Your Radio Times guide to sleep


You spend one-third of your life asleep. The quality and quantity of that sleep dictate the success of the other two-thirds of your life.


Restorative sleep is vitally important for good health and mental acuity. So the quality and quantity of your sleep last night will have a major impact on your overall quality of life, not just today, but for the future. We all know we feel rubbish if we don’t have a good nights sleep - we’re grumpy, impatient and everything just feels harder. But have you ever really understood why?

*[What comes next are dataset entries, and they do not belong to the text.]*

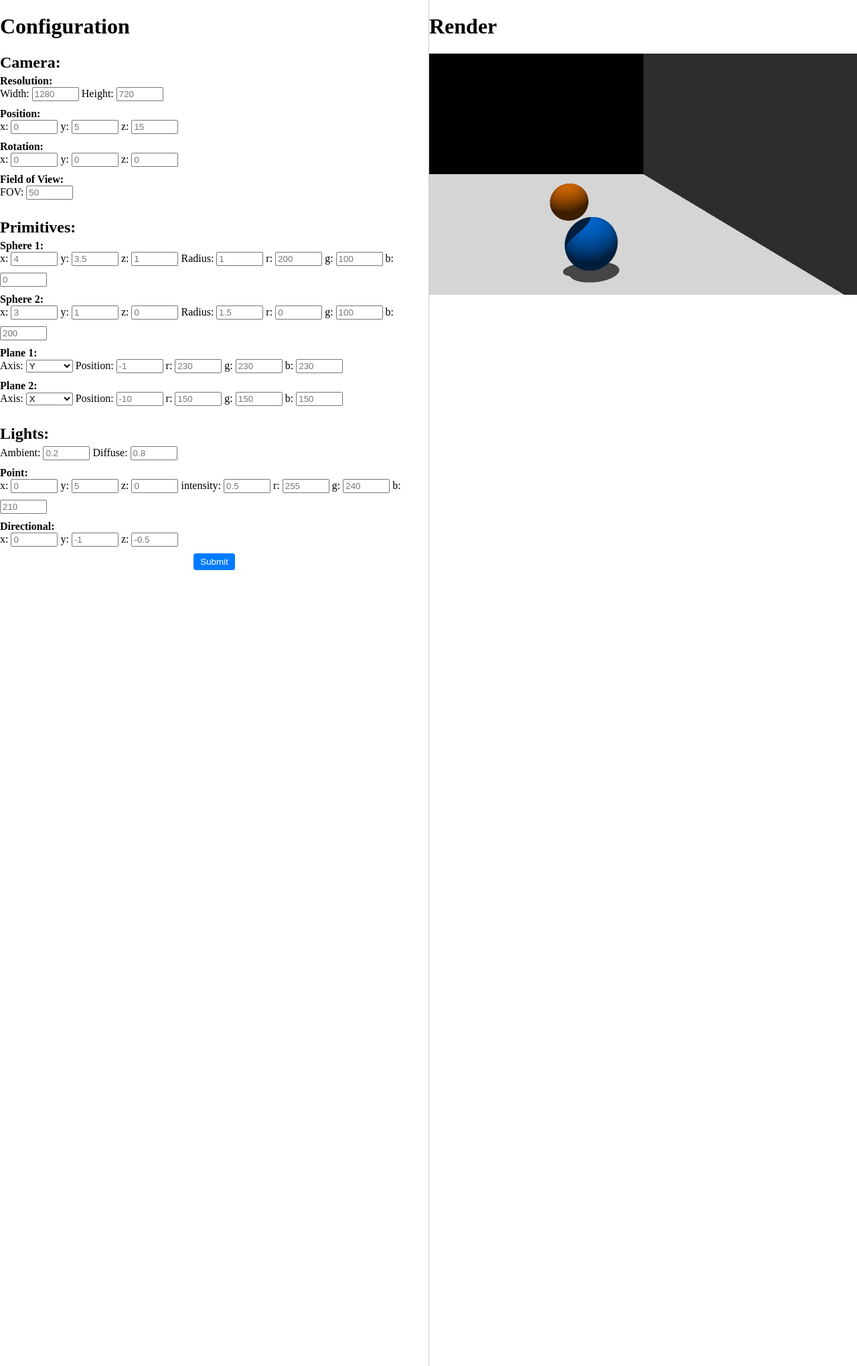
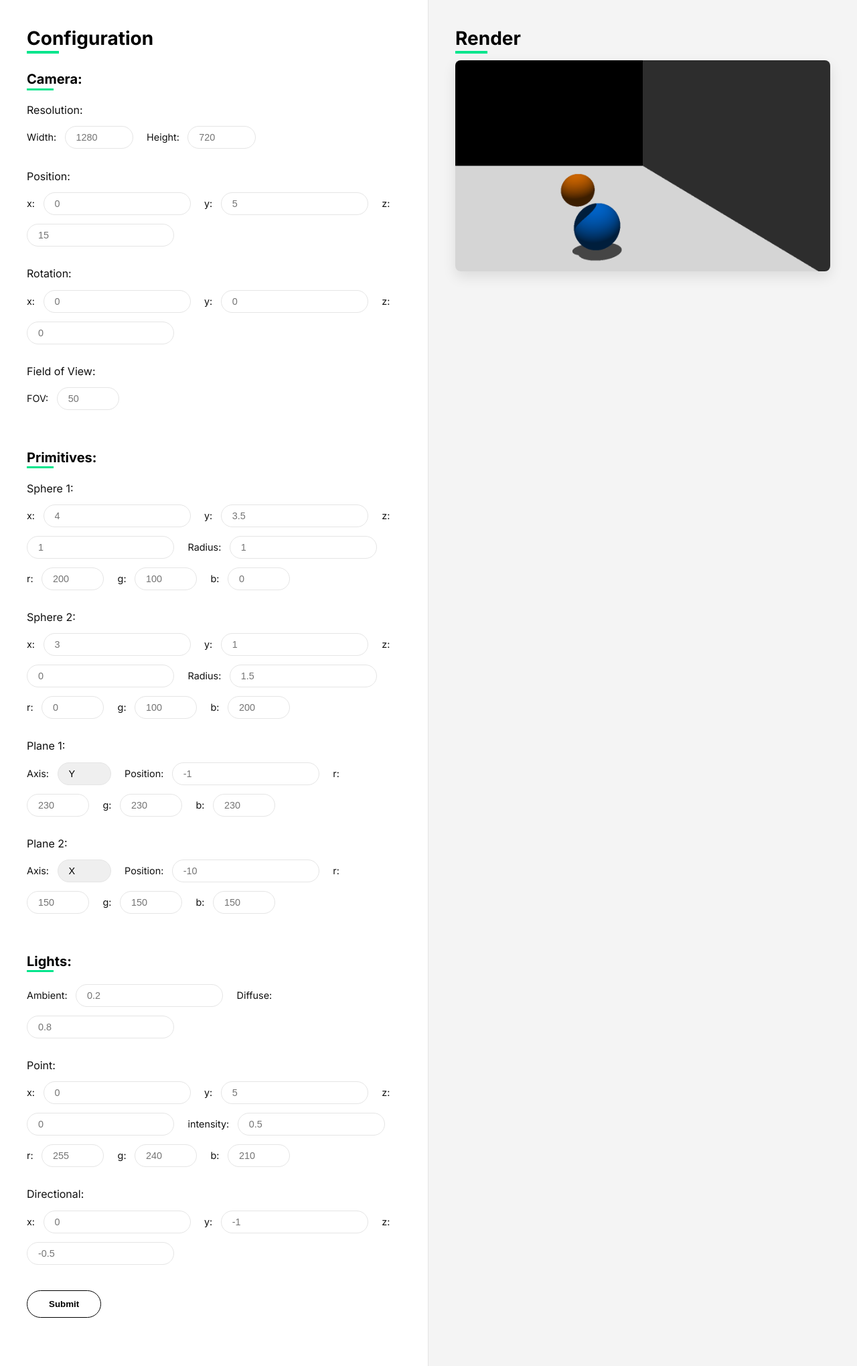
Before and after one commit to xmarano/RayTracer, a Flask app: page / in a window 1280 px wide. Shown: the whole page at 67% size. Run offline with Flask 3, Linux system fonts and the light colour scheme.

Commit message:
[MODIFICATION] : new front

```diff
--- a/web/static/main.css
+++ b/web/static/main.css
@@ -1,57 +1,195 @@
+/*=====================================
+  0) Import font Inter
+=====================================*/
+@import url('https://fonts.googleapis.com/css2?family=Inter:wght@400;600;700&display=swap');
+
+/*=====================================
+  1) Variables globales
+=====================================*/
+:root {
+  --clr-bg:     #f4f4f4;
+  --clr-white:  #ffffff;
+  --clr-black:  #000000;
+  --clr-gray:   #e5e5e5;
+  --clr-text:   #111111;
+  --clr-accent: #00e58c;
+  --font-base:  'Inter', sans-serif;
+}
+
+/*=====================================
+  2) Reset & layout de base
+=====================================*/
+* {
+  margin: 0;
+  padding: 0;
+  box-sizing: border-box;
+}
+
 body {
-    margin: 0;
-    padding: 0;
-    height: 100vh;
-    overflow-x: hidden;
-    display: flex;
-    box-sizing: border-box;
+  display: flex;
+  height: 100vh;
+  background: var(--clr-bg);
+  color: var(--clr-text);
+  font-family: var(--font-base);
+  overflow: hidden;
 }
 
 #left, #right {
-    flex: 0 0 50%;
+  flex: 0 0 50%;
+  overflow-y: auto;
 }
 
 #left {
-    border-right: 1px solid #ccc;
+  background: var(--clr-white);
+  padding: 2.5rem;
+  border-right: 1px solid var(--clr-gray);
 }
 
-/* #right {
-
-} */
-
-img {
-    display: block;
-    max-width: 100%;
-    height: auto;
+#right {
+  background: var(--clr-bg);
+  display: flex;
+  flex-direction: column;
+  align-items: center;
+  justify-content: flex-start;
+  padding: 2.5rem;
 }
 
-input[type="number"],select {
-    width: 70px;
-    margin-bottom: 10px;
-    box-sizing: border-box;
+/*=====================================
+  3) Titres stylés avec soulignement accent
+=====================================*/
+h1, h2 {
+  position: relative;
+  font-weight: 700;
+  color: var(--clr-black);
+}
+
+h1 {
+  font-size: 1.75rem;
+  margin-bottom: 1.5rem;
+}
+h1::after {
+  content: '';
+  position: absolute;
+  left: 0;
+  bottom: -0.4rem;
+  width: 3rem;
+  height: 4px;
+  background: var(--clr-accent);
 }
 
 h2 {
-    margin: 0;
-    margin-bottom: 5px;
+  font-size: 1.25rem;
+  margin: 2rem 0 1rem;
+}
+h2::after {
+  content: '';
+  position: absolute;
+  left: 0;
+  bottom: -0.3rem;
+  width: 2.5rem;
+  height: 3px;
+  background: var(--clr-accent);
 }
 
 h4 {
-    margin: 0;
+  font-size: 1rem;
+  font-weight: 500;
+  margin: 1.5rem 0 0.5rem;
 }
 
-input {
-    margin-bottom: 10px;
+/*=====================================
+  4) Labels & inputs en « pills »
+=====================================*/
+label {
+  display: inline-block;
+  font-size: 0.9rem;
+  margin: 0.4rem 0.5rem 0.4rem 0;
 }
 
-button {
-    margin-bottom: 10px;
-    padding: 5px 10px;
-    background-color: #007bff;
-    color: white;
-    border: none;
-    border-radius: 4px;
-    cursor: pointer;
-    display: block;
-    margin: 0 auto;
+input[type="number"],
+select {
+  appearance: none;
+  border: 1px solid var(--clr-gray);
+  border-radius: 999px;
+  padding: 0.5rem 1rem;
+  font-size: 0.9rem;
+  margin: 0.4rem 1rem 0.4rem 0;
+  min-width: 5rem;
+  transition: border-color 0.2s ease;
 }
+
+input[type="number"]:focus,
+select:focus {
+  outline: none;
+  border-color: var(--clr-accent);
+}
+
+/*=====================================
+  5) Bouton Submit – pill + pseudo-ombre colorée
+=====================================*/
+button[type="submit"] {
+  position: relative;
+  display: inline-block;
+  margin: 2rem 0;
+  padding: 0.75rem 2rem;
+  background: var(--clr-white);
+  color: var(--clr-black);
+  font-weight: 600;
+  border: 1px solid var(--clr-black);
+  border-radius: 999px;
+  cursor: pointer;
+  transition: transform 0.2s ease;
+}
+
+button[type="submit"]::after {
+  content: '';
+  position: absolute;
+  top: 0;
+  left: 0;
+  width: 100%;
+  height: 100%;
+  background: var(--clr-accent);
+  border-radius: 999px;
+  z-index: -1;
+  transform: translate(6px, 6px);
+  transition: transform 0.2s ease;
+}
+
+button[type="submit"]:hover {
+  transform: translate(-2px, -2px);
+}
+button[type="submit"]:hover::after {
+  transform: translate(4px, 4px);
+}
+
+/*=====================================
+  6) Rendu 3D
+=====================================*/
+#right h1 {
+  align-self: flex-start;
+  margin-bottom: 1rem;
+}
+
+#right img,
+#right canvas {
+  max-width: 100%;
+  border-radius: 8px;
+  box-shadow: 0 8px 20px rgba(0,0,0,0.1);
+}
+
+/*=====================================
+  7) Responsive (tablettes & mobiles)
+=====================================*/
+@media (max-width: 768px) {
+  body {
+    flex-direction: column;
+  }
+  #left {
+    border-right: none;
+    border-bottom: 1px solid var(--clr-gray);
+  }
+  #left, #right {
+    flex: 1 1 auto;
+    height: auto;
+  }
+}
```
Also changed, not shown: leo.py (added, +19 -0 lines), web/static/render.png, 1 other file.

Using inspiration from some of our favourite TV shows I hope the guide below illustrates what else happens while we're snoring and drooling!


So what does your body do when you’re asleep that’s so important?


How Clean is Your House?: When you’re stressed, anxious, angry, afraid or even hyper happy (which bizarrely is stressful on the body), your body produces a range of chemicals such as cortisol, adrenaline and epinephrine. These are incredibly acidic, which your body can cope with if they’re released occasionally, but when they are consistently present they become very corrosive to your organic body. So at the top of the nightly to-do list is for your body to pull on its fancy rubber gloves and clear out these chemicals and other toxins we’ve ingested (caffeine, alcohol, chemicals from processed foods) so that they’re not hanging around and causing more damage than they may have already caused.


 

DIY SOS: During sleep your team of handy experts get to work repairing any damage you've caused during the day, through general regular wear and tear, and generally spruce up the place - it's why it's called 'Beauty Sleep'! And because you’re breathing slower, your heart and lungs get a little rest, as does the kidney which slows down during sleep which is why you typically don’t feel the urge to pee as frequently during sleep as when you’re awake.


Sleep is not a waste of time and you can’t get by without it regardless of how much caffeine you drink!


 

Doc Martin: When you’re sleeping, your immune system, which is responsible for fighting off all sorts of problems from the common cold to cancer, release small proteins called cytokines that help your body fight inflammation, infection and trauma. So consistently getting poor sleep can have some pretty serious consequences. Cutting sleep short by even just two to three hours a night over time has been linked to an increased risk of obesity, diabetes, cardiovascular disease, hypertension and even premature death.


 

Hell’s Kitchen: During sleep, your sympathetic nervous system gets a chance to relax. This system is responsible for the fight or flight response, which includes the release of those stress chemicals mentioned earlier. This system was never designed to be constantly on but to only be needed on special occasions, say when something was trying to make you its dinner! (Or if you happened to have Gordon Ramsey yelling at you in your kitchen!) Unfortunately, thanks to the constant demands of our our modern lives, it can mean that you’re wandering around with this system on permanent alert. So it really needs this downtime when you’re asleep. Studies have shown that when you’re deprived of sleep, activity within the sympathetic nervous system actually increases, resulting in you being stressed or anxious more often and this is also mirrored by an increase in blood pressure which we all know isn’t good for your health.


 

Your brain is really active during sleep - it’s not just resting.


The IT Crowd: Your brain is also being a busy bee. It’s taking all the information from your day, sorting it into topics and storing it away in that hard drive in your head. So this process is incredibly important for creating long term memories. That’s why when you consistently lose sleep it can be hard to recall information - it’s been misfiled or even dumped in the trash.



So when you have a disturbed nights sleep, your body doesn't get to everything on its nightly to-do list and a back-log starts to form. If this continues for a sustained length of time this can lead to premature ageing and the development of some serious illnesses, not to mention the effects that being constantly tired and grumpy has on our work and relationships.


You don’t need to Escape to the Country, learn Vedic meditation.


If you’re regularly losing sleep, there’s no time like the present to do something about it. Vedic Meditation is a simple technique that in only 20 mins removes those stress chemicals from your body, relaxes the nervous system and enables you to sleep. Find out more.


"Amazing. For years I'd wake regularly through the night and was constantly tired. After just a few days of Vedic Meditation, I'm finally able to sleep straight through to morning and feel much more energetic."
 

Let's talk!

Vedic Meditation is great for sleep issues


To find out more about how Vedic Meditation can help with your sleep challenges and so much more, arrange a FREE consultation call with Joanna.


Email joanna@findyoursmile.co or complete the Contact form to arrange a date and time to chat.





Other related blogs

Read my Sleep Tips series


  1. Preparation is key

  2. Getting to sleep

  3. Waking in the night

  4. Morning sluggishness




Sources:

https://www.ncbi.nlm.nih.gov/pmc/articles/PMC5070747/

https://www.sleepfoundation.org/sleep-topics/sleep-disease